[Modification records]
┌────────
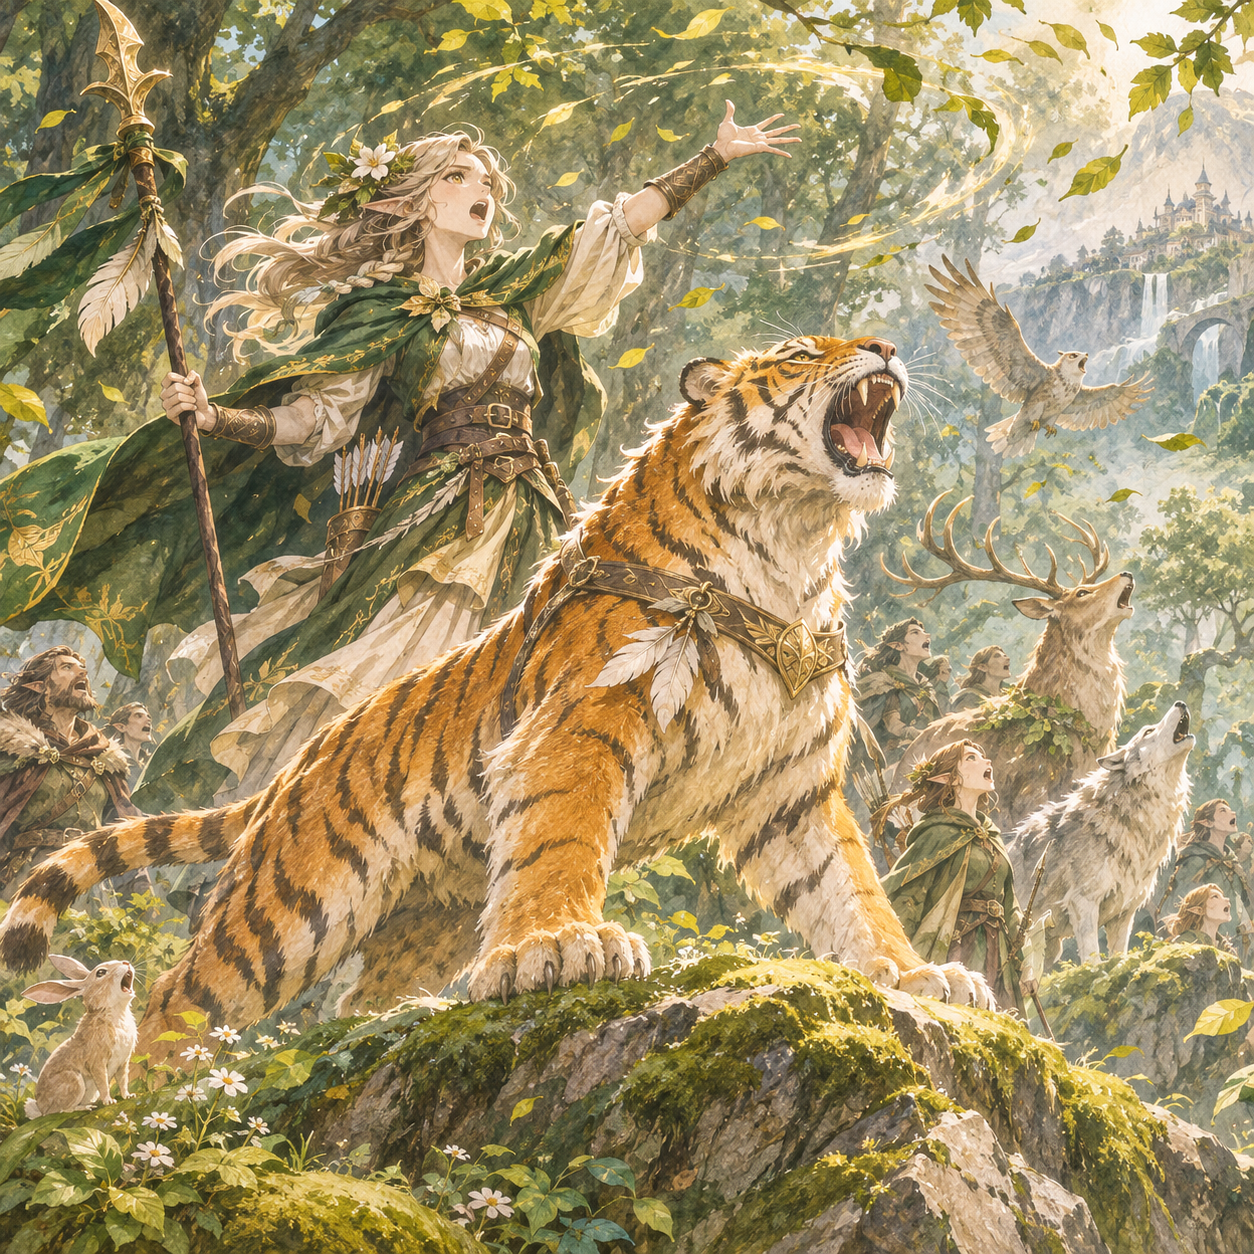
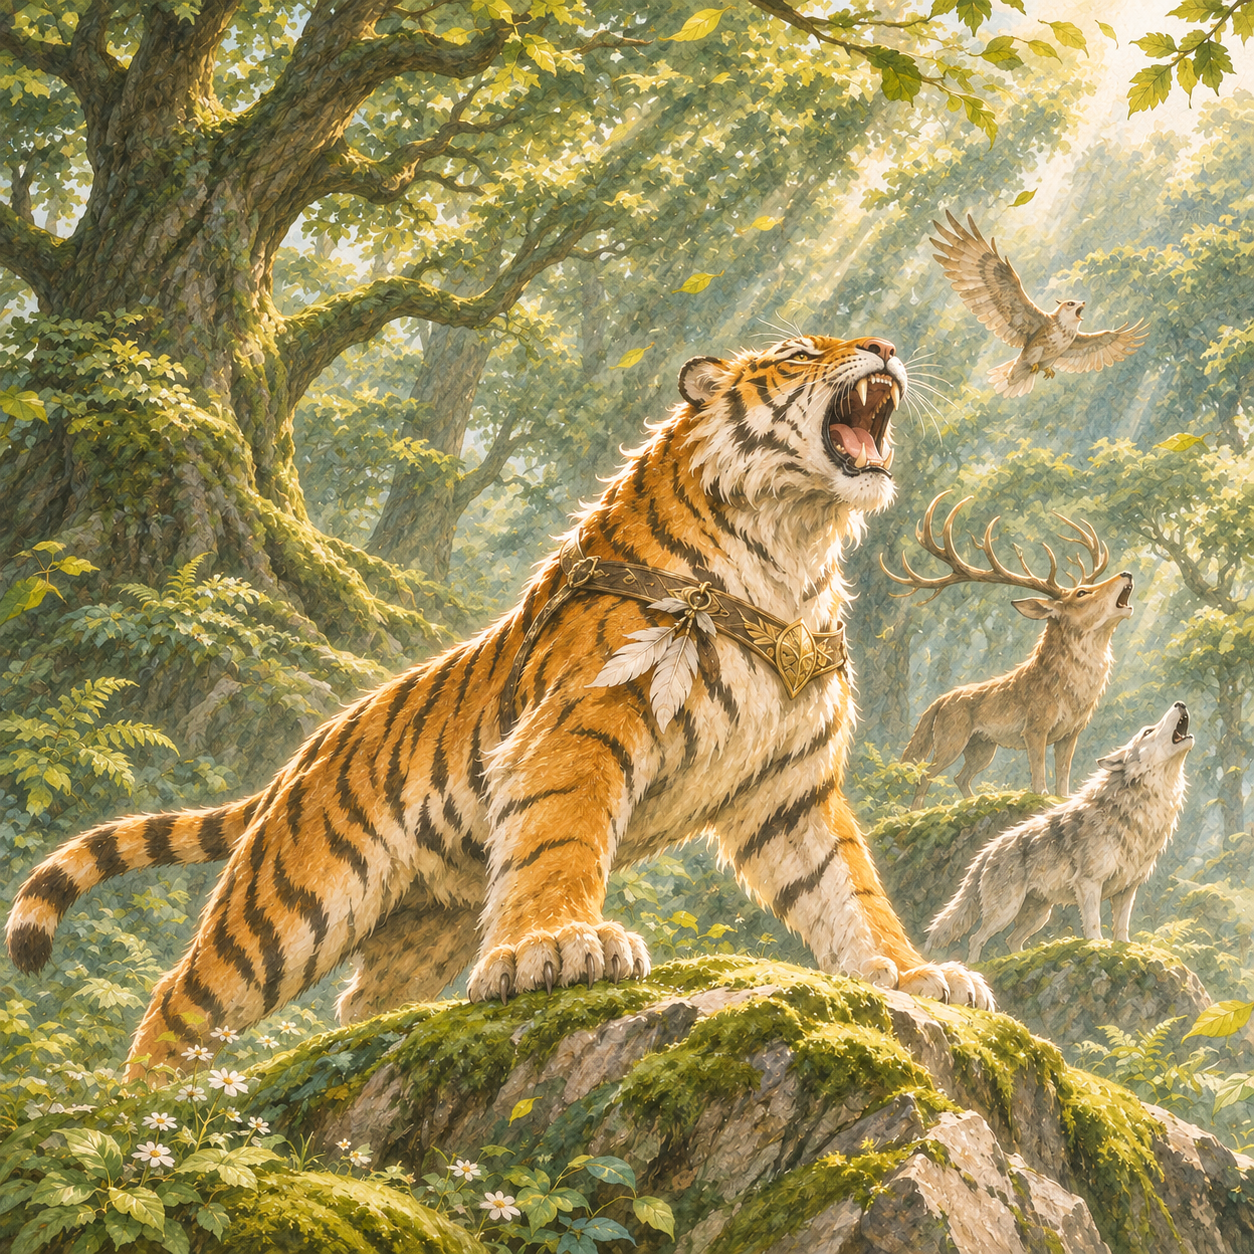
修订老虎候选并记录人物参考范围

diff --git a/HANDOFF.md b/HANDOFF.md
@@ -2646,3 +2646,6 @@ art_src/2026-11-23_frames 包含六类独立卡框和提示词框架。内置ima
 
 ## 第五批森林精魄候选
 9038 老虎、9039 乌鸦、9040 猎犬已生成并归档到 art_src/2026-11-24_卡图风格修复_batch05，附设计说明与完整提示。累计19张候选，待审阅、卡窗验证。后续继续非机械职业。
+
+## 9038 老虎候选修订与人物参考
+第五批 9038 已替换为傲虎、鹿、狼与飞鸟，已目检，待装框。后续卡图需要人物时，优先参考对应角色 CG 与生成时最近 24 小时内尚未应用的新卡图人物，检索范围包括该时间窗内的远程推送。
└────────
[Your task]: Copy the data word for word and omit every picture.

[Written response]:
修订老虎候选并记录人物参考范围

diff --git a/HANDOFF.md b/HANDOFF.md
@@ -2646,3 +2646,6 @@ art_src/2026-11-23_frames 包含六类独立卡框和提示词框架。内置ima
 
 ## 第五批森林精魄候选
 9038 老虎、9039 乌鸦、9040 猎犬已生成并归档到 art_src/2026-11-24_卡图风格修复_batch05，附设计说明与完整提示。累计19张候选，待审阅、卡窗验证。后续继续非机械职业。
+
+## 9038 老虎候选修订与人物参考
+第五批 9038 已替换为傲虎、鹿、狼与飞鸟，已目检，待装框。后续卡图需要人物时，优先参考对应角色 CG 与生成时最近 24 小时内尚未应用的新卡图人物，检索范围包括该时间窗内的远程推送。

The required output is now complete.